A recently formed group of prominent Turks and Armenians has launched a major initiative that could have important ramifications for attempts to promote reconciliation between their estranged nations.
Yerevan, 4 December 2001 (RFE/RL) -- The Turkish-Armenian Reconciliation Commission (TARC) met in New York late last month and asked international law experts to conduct a study to determine whether the 1915 mass killings and deportations of Armenians in the Ottoman Empire constitutes genocide.
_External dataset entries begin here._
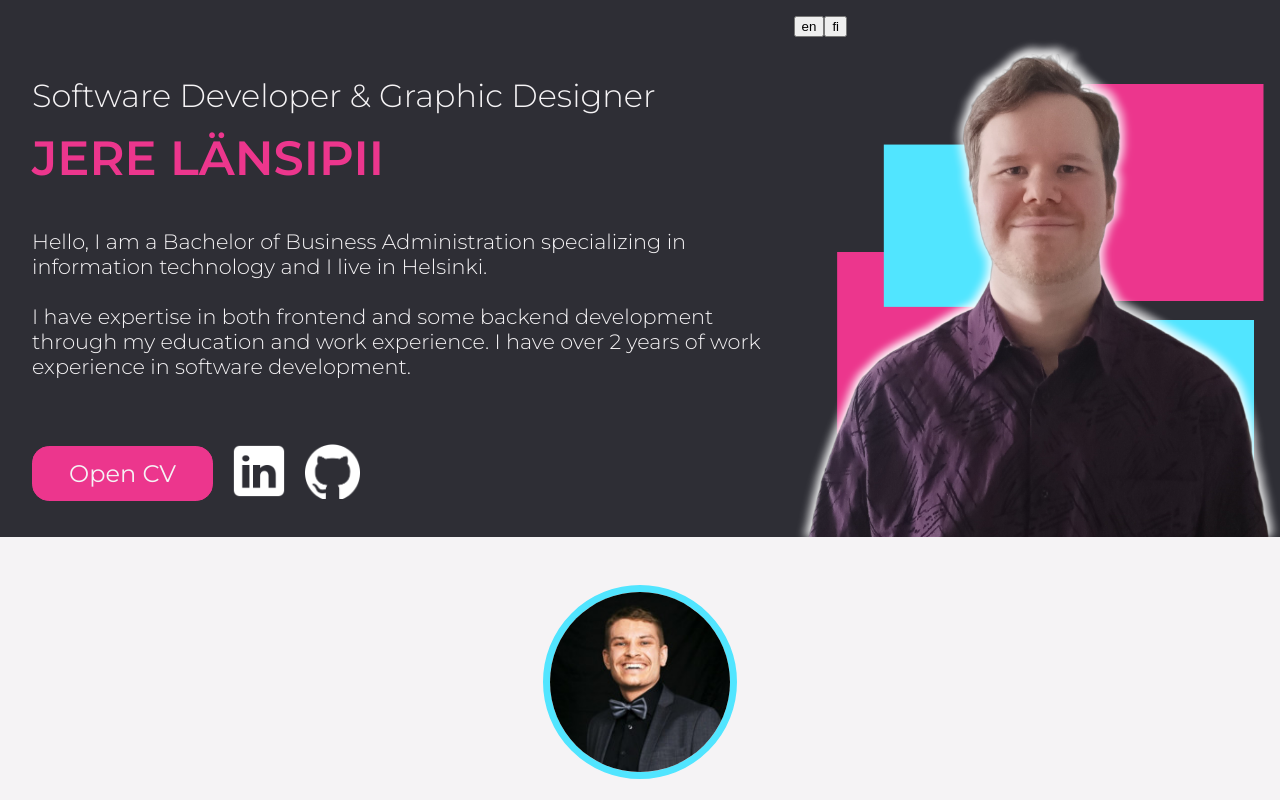
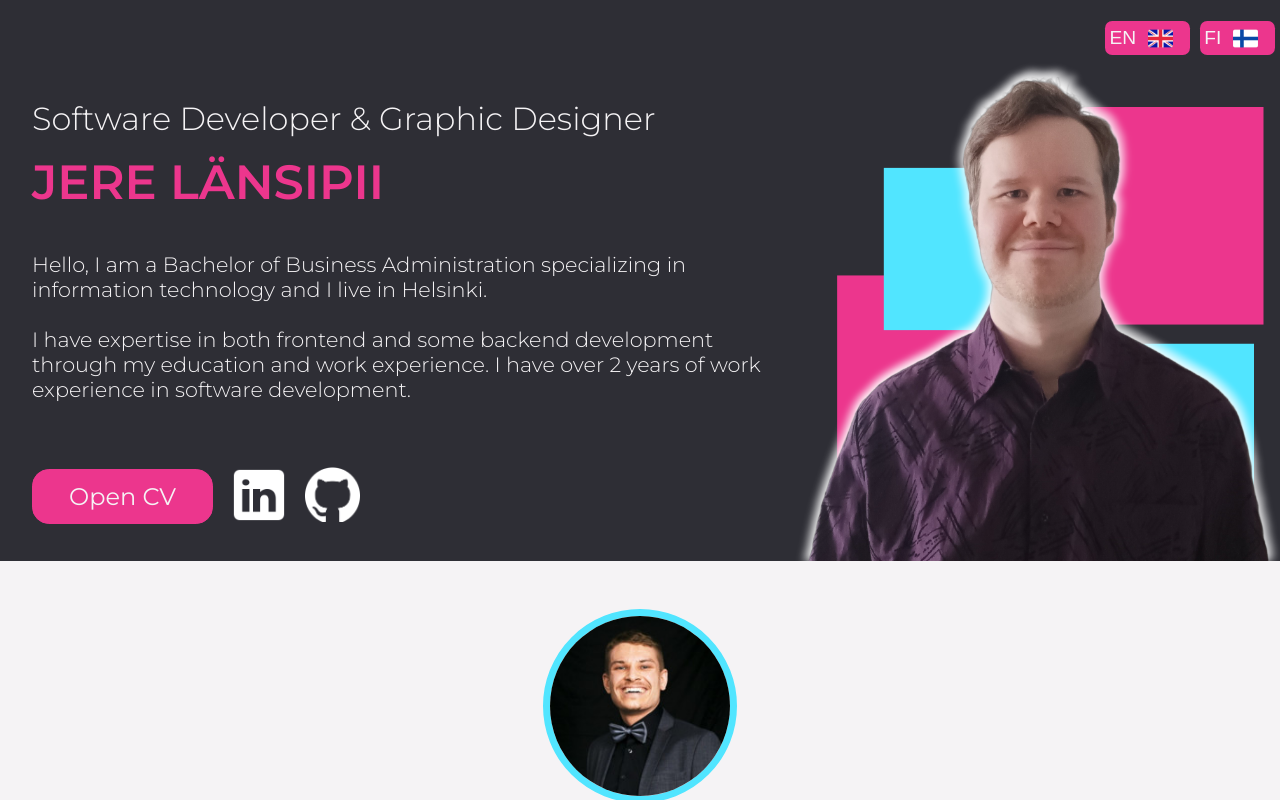
Before and after one commit to ojela028xamk/jere-lansipii-portfolio, a Next.js app: page / in a window 1280 px wide. Shown: the top 800 px of the page. Built offline with nearby package versions, Linux system fonts and the light colour scheme; no server answers.

Commit message:
language buttons design

```diff
--- a/app/website/languageSwitch.module.scss
+++ b/app/website/languageSwitch.module.scss
@@ -1,2 +1,43 @@
+@import "../main";
+
 .language_switch {
+  display: flex;
+  flex-direction: row;
+  justify-self: end;
+
+  .language_switch_button {
+    display: flex;
+    justify-content: center;
+    align-items: center;
+    margin: 0.2em;
+    padding: 0.2em;
+    color: $white;
+    background-color: $pink;
+    font-size: 1.5em;
+    border-radius: 0.3em;
+    border: none;
+
+    .language_value {
+      flex: 1;
+      font-size: 0.8em;
+    }
+
+    .image_container {
+      min-height: 25px;
+      min-width: 25px;
+      flex: 1;
+      position: relative;
+      margin: 0 0.5em;
+
+      .image {
+        object-fit: contain;
+      }
+    }
+
+    &:hover {
+      background-color: $white;
+      color: $pink;
+      cursor: pointer;
+    }
+  }
 }
--- a/app/website/languageSwitch.tsx
+++ b/app/website/languageSwitch.tsx
@@ -2,6 +2,7 @@
 import { useTransition } from "react";
 import css from "./languageSwitch.module.scss";
 import { setUserLocale } from "../i18n/locale";
+import Image from "next/image";
 
 export enum Locale {
   EN = "en",
@@ -22,8 +23,22 @@ const LanguageSwitch = () => {
   return (
     <div className={css.language_switch}>
       {Object.values(Locale).map((value) => (
-        <button key={value} onClick={() => handleLanguageSwitch(value)}>
-          {value}
+        <button
+          key={value}
+          className={css.language_switch_button}
+          onClick={() => handleLanguageSwitch(value)}
+        >
+          <span className={css.language_value}>
+            {value.toLocaleUpperCase()}
+          </span>
+          <div className={css.image_container}>
+            <Image
+              className={css.image}
+              src={`/${value}.png`}
+              alt={"Flag icon"}
+              fill
+            />
+          </div>
         </button>
       ))}
     </div>
```
Also changed, not shown: public/en.png (added), public/fi.png (added).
According to an American scholar who moderated the four-day meeting, the panel asked a New York-based human rights organization to sponsor an independent third-party analysis of the applicability of the 1948 United Nations Convention on the Prevention and Punishment of the Crime of Genocide to the events of 1915. A private statement by the scholar, David Phillips, was leaked to RFE/RL.
Armenian members of TARC say an independent judgement on the thorniest issue in Turkish-Armenian relations will be an important element in the U.S.-backed dialogue. Differing interpretations of the bloody events of 1915 are at the heart of a deep divide separating the two neighbors.
By most historical accounts, some 1.5 million people were massacred and starved to death in a systematic campaign to exterminate the Armenian population of the Ottoman Empire. Modern-day Turkey denies the massacres were genocide and puts the Armenian death toll at 300,000.
Ankara maintains that Ottoman Armenians were repressed because of their cooperation with the advancing Russian troops during World War I.
The reconciliation commission was set up in July with the behind-the-scenes backing of the U.S. State Department. Its 10 members -- among them two former foreign ministers -- have until now tried to facilitate normalization of Turkish-Armenian relations without debating the validity of each other's position on the sensitive issue. But their appeal to the International Center for Transitional Justice (ICTJ) in New York means they will eventually discuss the genocide controversy.
One of the commission members is Armenia's former foreign minister Alexander Arzoumanian: "I am sure that the commission will discuss that report in detail and decide whether to publish it or not. I think that our recommendations to our respective governments will take account of the opinion [expressed in the report]."
Another TARC member, prominent Moscow-based political scientist Andranik Migranian, believes the reconciliation process will make "very big progress" if the international experts conclude the 1915 massacres were genocide. In an interview with RFE/RL, Migranian said, "It will be a great political and military victory for us if the experts say that those events can be considered a genocide."
But both men stressed that whatever the results of the study, they will never change their beliefs on the issue. Arzoumanian says: "What we need is not an international verdict but an impartial analysis of whether or not the genocide convention is applicable. But it must be emphasized that the Armenian members of the commission will never cast doubt on the historical fact of the Armenian genocide."
The ex-minister also cautions that the international study can by no means force Turkey to abandon its consistent denial of the genocide.
So far, the only visible result of the commission's activities has been a bitter controversy on the Armenian side. Many Armenian leaders and diaspora activists view the commission's creation as part of a Turkish ploy to prevent parliaments of more Western states from passing resolutions recognizing the genocide.
The Armenian government is also increasingly skeptical about the success of the reconciliation effort. Foreign Minister Vartan Oskanian last week effectively urged Armenian participants to consider withdrawing from the commission.
"I call on the Armenians members to assess their six-month activities, to weigh up all positive and negative factors, to see if they have achieved any results and decide their further steps."
The commissioners, however, continue to believe in TARC's success. They say, in particular, that the six Turkish members of the commission, including former Foreign Minister Ilter Turkmen, now think that Turkey should lift its economic blockade of Armenia without any preconditions.
Successive Turkish governments have refused to establish diplomatic relations and open the border with Armenia until Armenia recognizes Azerbaijani sovereignty over the disputed region of Nagorno-Karabakh. Turkey and Azerbaijan have close ethnic and cultural similarities.
The statement by U.S. mediator Phillips said TARC members agreed at the New York meeting that "normalizing trade and transportation between Armenia and Turkey would advance reconciliation."
Phillips, who is a senior adviser in the U.S. State Department, also said they acknowledged their dialogue is "not a substitute" for diplomatic relations between the two neighboring states -- a key point made by Yerevan.